UFO Conjectures

Wednesday, March 01, 2017

The Venus Meme

Copyright 2017, InterAmerica, Inc.

Our friend Jean [Rare phenomena lover] left a comment for my February 27, 2017 item here about a UFO sighting in which two young boys described the thing as having lots of legs:
Jean makes a good case for the sighting as an optical event whereby Venus was the “object” seen and misinterpreted as a UFO.

Jean offered this link to explain the visual (optical) refraction that occurs when someone observes a point of light, such as a star (or planet):

However, in the PDF that Jean provided via his link is this:

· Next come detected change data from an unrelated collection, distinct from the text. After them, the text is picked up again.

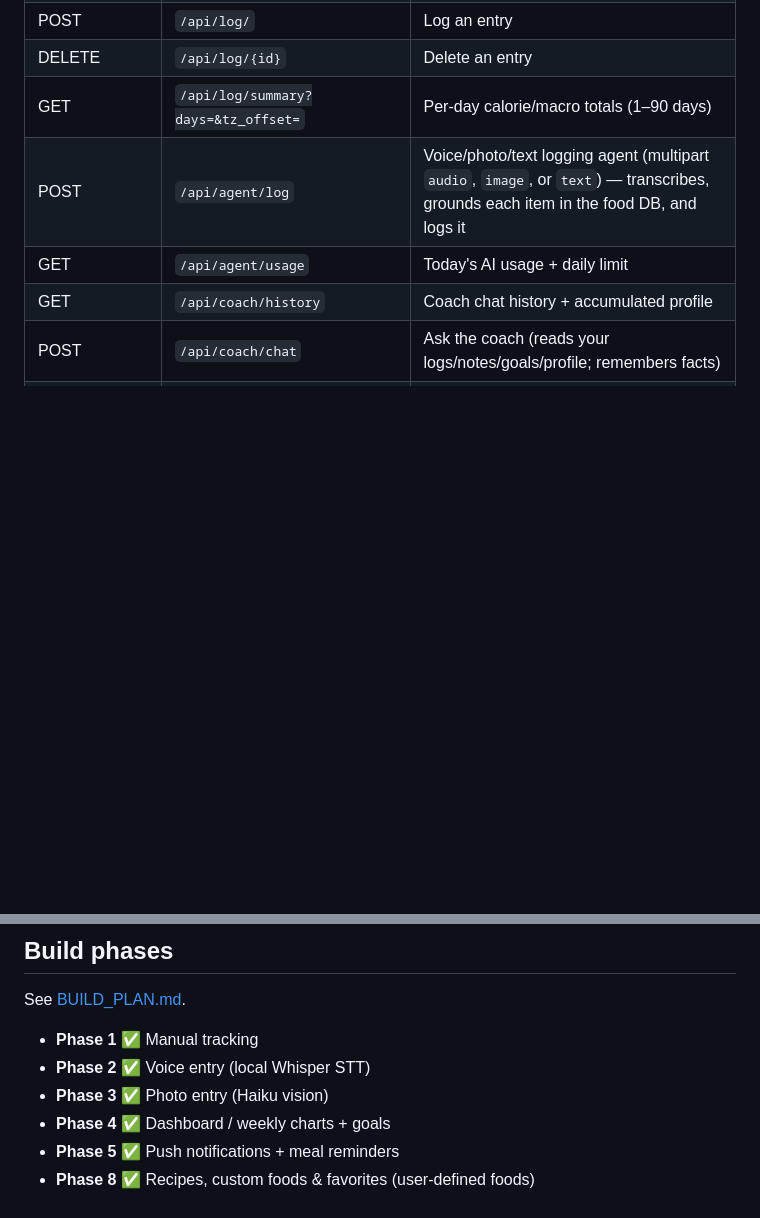
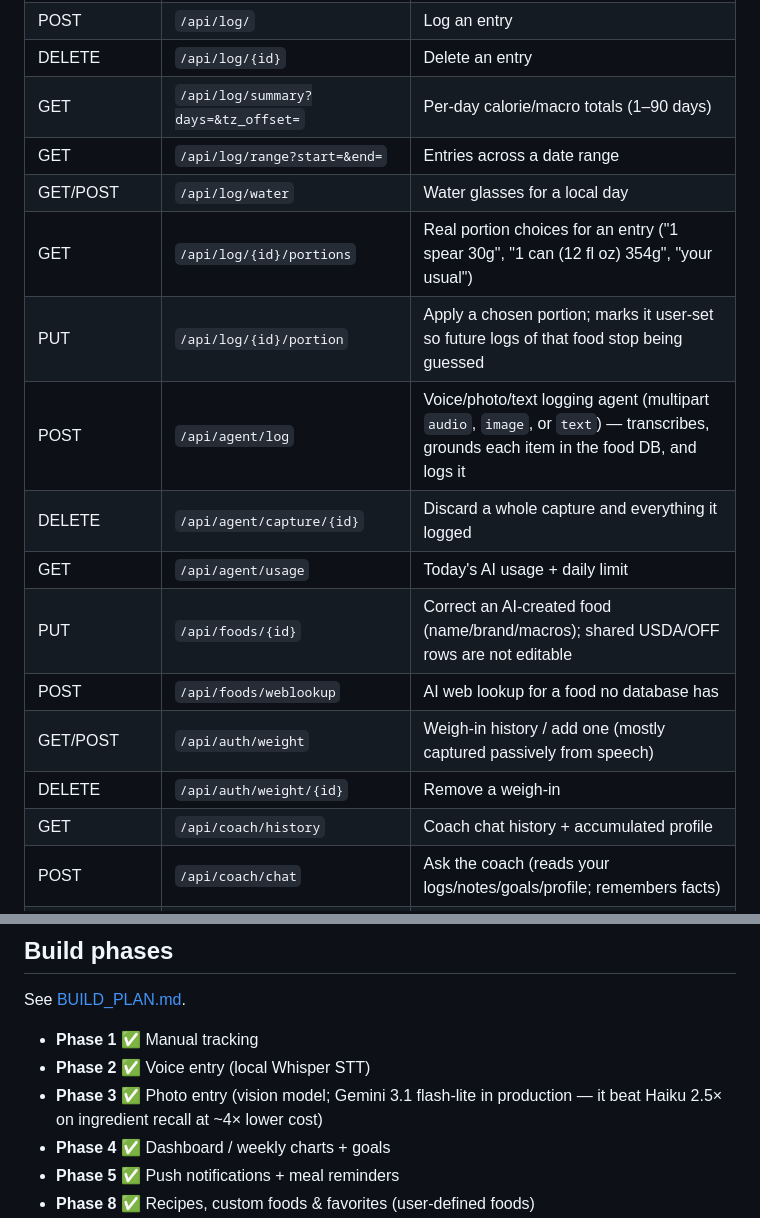
Before and after one commit to ianfinley89/Dictato, a Markdown page: README.md, 2 parts joined by grey strips. GitHub-like rendering; blank space fills up the shorter version.

```diff
--- a/README.md
+++ b/README.md
@@ -78,8 +102,17 @@ and photo logging needs a vision-capable model (Qwen-VL, Gemma-3, Gemini).
 | POST | `/api/log/` | Log an entry |
 | DELETE | `/api/log/{id}` | Delete an entry |
 | GET | `/api/log/summary?days=&tz_offset=` | Per-day calorie/macro totals (1–90 days) |
+| GET | `/api/log/range?start=&end=` | Entries across a date range |
+| GET/POST | `/api/log/water` | Water glasses for a local day |
+| GET | `/api/log/{id}/portions` | Real portion choices for an entry ("1 spear 30g", "1 can (12 fl oz) 354g", "your usual") |
+| PUT | `/api/log/{id}/portion` | Apply a chosen portion; marks it user-set so future logs of that food stop being guessed |
 | POST | `/api/agent/log` | Voice/photo/text logging agent (multipart `audio`, `image`, or `text`) — transcribes, grounds each item in the food DB, and logs it |
+| DELETE | `/api/agent/capture/{id}` | Discard a whole capture and everything it logged |
 | GET | `/api/agent/usage` | Today's AI usage + daily limit |
+| PUT | `/api/foods/{id}` | Correct an AI-created food (name/brand/macros); shared USDA/OFF rows are not editable |
+| POST | `/api/foods/weblookup` | AI web lookup for a food no database has |
+| GET/POST | `/api/auth/weight` | Weigh-in history / add one (mostly captured passively from speech) |
+| DELETE | `/api/auth/weight/{id}` | Remove a weigh-in |
 | GET | `/api/coach/history` | Coach chat history + accumulated profile |
 | POST | `/api/coach/chat` | Ask the coach (reads your logs/notes/goals/profile; remembers facts) |
 | GET | `/api/admin/stats?days=` | Usage/eval aggregates (ADMIN_EMAILS only) |
@@ -129,7 +165,8 @@ See [BUILD_PLAN.md](BUILD_PLAN.md).
 
 - **Phase 1** ✅ Manual tracking
 - **Phase 2** ✅ Voice entry (local Whisper STT)
-- **Phase 3** ✅ Photo entry (Haiku vision)
+- **Phase 3** ✅ Photo entry (vision model; Gemini 3.1 flash-lite in production —
+  it beat Haiku 2.5× on ingredient recall at ~4× lower cost)
 - **Phase 4** ✅ Dashboard / weekly charts + goals
 - **Phase 5** ✅ Push notifications + meal reminders
 - **Phase 8** ✅ Recipes, custom foods & favorites (user-defined foods)
```
Also changed, not shown: other parts of README.md (+90 -21 lines).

“Although related phenomena are commonly experienced during imaging of bright point sources with telescopes or photographic lenses, to our knowledge no objective recordings of retinal PSF’s showing the distinctive pattern of star images had yet been reported.”

That offsets the conclusion that what the two young witnesses saw was Venus, refracted by their visual input.

The idea that Venus is, often, misinterpreted by persons for a UFO is a skeptical meme.

My pal, Gilles Fernandez, has offered that some of the 1896 airship sightings were mistaken observations of Venus.

And UFO skeptics, along with the United States Air Force, in its Blue Book dossier(s), have tried to regularly foist the Venus meme on UFO witnesses, the public, and news media.

[When I entered college, I was an astronomy fanatic and my first major was Astrophysics, from which I separated myself (and went to the psychology department) after a first semester brouhaha about The Big Bang Theory and my disdain for the cryptic emphasis on mathematics as the lingua franca of astronomy/physics.]

In all my experiences with the observations of Venus, at night and during the daylight hours, I never heard anyone, nor did I see the planet, as a viable option for a flying saucer or UFO. Never. (Skeptic Tim Printy will surely disagree, as would deceased Harvard professor and one-time CIA member, Donald Menzel.)

The idea that persons with normal vision – even astigmatism (help me out here Dr. Rudiak) – would mistake the stationary point of light, seen as the planet Venus, and accrue as a flying saucer or UFO sighting, as was also proffered in the Mantell incident, is sheer lunacy, an explanation pleading for dismissal by sane, logical ufologists.

I thank Jean for his astute offering, but I have to shirk it, based upon how the planet Venus is seen by people, without a telescope, just using their normal, biological visual apparatuses.


The Blue Book Meme

Copyright 2017, InterAmerica, Inc.

The Air Force’s Project Blue Book has been and continues to be excoriated by UFO buffs, both pro UFOers and con UFOers, the latter not as much as the former.

But I only see UFO skeptics and one UFO ETH proponent and one UFO advocate doing anything that is akin to the effort that Blue Book personnel exerted when it came time to investigate a UFO sighting or event.

Bob Sheaffer, Tim Printy, and French skeptic Gilles Fernandez (and his compatriots) have done and do yeoman’s work when it comes to UFO accounts.

They dig deep into UFO cases, ending up dismissing them, often wrongly (like BB), but offering rational, thorough rebuttals.

David Rudiak and Bruce Maccabee have provided and still provide energized evaluations of UFO cases, old and new, Mr. Rudiak a bit heavy on the extraterrestrial side, but at least providing meaty substance for his views. Bruce has always applied judicious renderings for his views.

As for the rest of the ufological crowd, the work has been slack and cavalier. UFO buffs, of the believing kind, are anxious to leave a mark on UFO topic, usually resorting to half-ass assessments and opinions, as one can see in the commentary at such blogs as Kevin Randle’s and many others.

My pal, Kevin Randle has become a little disengaged lately when it comes to UFOs but his UFO oeuvre is extensive, and a legacy.

Nick Redfern is a UFO/paranormal journalist. He approaches the topic(s) as a reporter, not as an investigator or researcher.

UFO researchers have all but disappeared, “investigators” having become data collectors or UFO folklorists.

That UFO buffs keep dismissing Blue Book, when they, themselves, exert little or no energy to finding or really studying the UFO enigma (phenomenon) is hypocrisy of the blatant kind.

The puddles of commentary, found all over the UFO community, are a testament to sloth or ego-maniacal self-indulgence, both of which have nothing to do with UFO research or investigation.

Those slovenly approaches are what have made the term “ufology” a laughing stock among cognoscenti.